One would expect the fans to care more about McNabb than the Eagles, especially since they were conditioned by many media members to blame him for anything bad that happened on the field. Since they had no chance to respond directly to the QB following the Easter Sunday trade, this is their chance to say “Good-bye” or some other choice farewell. It promises to be a wild scene at the stadium Sunday, one which good teams can look past and concentrate on their work.
The Eagles appear to have settled on a method of doing business in 2010 that includes neither McNabb nor Kolb, for that matter. Their new personality is so little about the former QB and the commotion that surrounded him that devoting any attention to him — other than how to keep him under control — is highly counterproductive. The Eagles have six days to prepare for the Redskins and McNabb. Let’s hope very little of it has to do with emotion, drama or hysteria. The team can’t afford that right now, because it isn’t good enough. Fortunately, the Redskins are even worse.
Focus on beating them, not McNabb. Leave that to the people who have little or no effect on Sunday’s outcome.
• Here’s hoping the Phillies win tonight in D.C., so they can clinch the NL East in style, rather than waiting for the heartless Braves to do it for them.
• Carmelo Anthony in Philadelphia? Chris Paul to follow? Sign me up! Just don’t expect it to happen. Kudos the Sixers for trying, but this one is really between the Nets and Denver.

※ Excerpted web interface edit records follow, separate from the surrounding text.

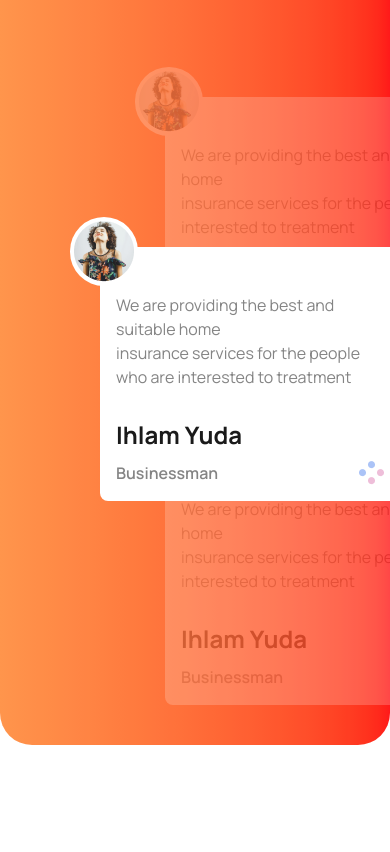
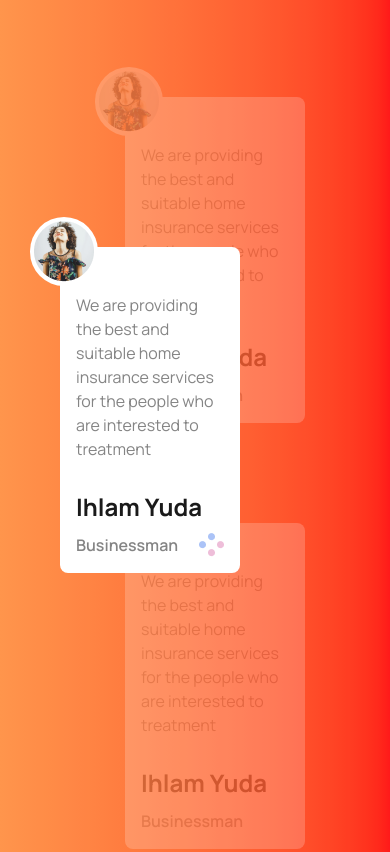
Before and after one commit to paradise902/tea-house-tailwind, a website: page index.html in a window 390 px wide. Shown: the part 4864-5716 px from the top of the page. Drawn offline with nearby package versions, Linux system fonts and the light colour scheme.

Commit message:
last-final-2

```diff
--- a/index.html
+++ b/index.html
@@ -180,7 +180,7 @@
     <!-- Meet out clients -->
 
     <section
-      class="container mx-auto overflow-hidden grid grid-cols-1 lg:grid-cols-2 gap-[100px] lg:gap-8 mb-[90px] bg-linear-to-r from-[#ff8938] to-[#ff0000] opacity-90 p-10 sm:px-12 md:px-14 md:py-16 lg:p-[70px] text-white rounded-4xl"
+      class="container mx-auto overflow-hidden grid grid-cols-1 lg:grid-cols-2 gap-[100px] lg:gap-8 mb-[90px] bg-linear-to-r from-[#ff8938] to-[#ff0000] opacity-90 p-10 sm:px-2 md:px-14 md:py-16 lg:p-[70px] text-white rounded-4xl"
     >
       <div class="meet-left flex items-center ">
         <div class="">
@@ -211,7 +211,7 @@
 
       <div class="meet-right ">
         <div class="card-parent text-black relative
-        pl-[65px] sm:pl-[150px] rounded-xl mx-15 w-[300px] sm:w-[433px]">
+        pl-[65px] sm:pl-[150px] rounded-xl mx-5 w-[180px] sm:w-[433px]">
           <!-- Reviewcard 1-->
           <div class="card bg-white  rounded-lg p-4 absolute -left-[0px] top-[150px] z-50">
             <p class="text-[#777777] my-[30px]">
@@ -234,7 +234,7 @@
           </div>
 
           <!-- Reviewcard 2-->
-          <div class="card bg-white w-[350px] sm:w-[433px] rounded-lg p-4 relative mb-[100px] opacity-20">
+          <div class="card bg-white w-[180px] sm:w-[433px] rounded-lg p-4 relative mb-[100px] opacity-20">
             <p class="text-[#777777] my-[30px]">
               We are providing the best and suitable home <br />
               insurance services for the people who are interested to treatment
@@ -252,7 +252,7 @@
           </div>
 
           <!-- Reviewcard 3-->
-          <div class="card bg-white w-[350px] sm:w-[433px] rounded-lg p-4 relative opacity-20">
+          <div class="card bg-white w-[180px] sm:w-[433px] rounded-lg p-4 relative opacity-20">
             <p class="text-[#777777] my-[30px]">
               We are providing the best and suitable home <br />
               insurance services for the people who are interested to treatment
```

• Temple’s near miss at Penn State Saturday represented a valiant effort and shows the Owls are clearly the MAC’s cream. But don’t expect coach Al Golden to revel in a moral victory. TU had the Lions down for three quarters and wanted to finish the job, not just come close.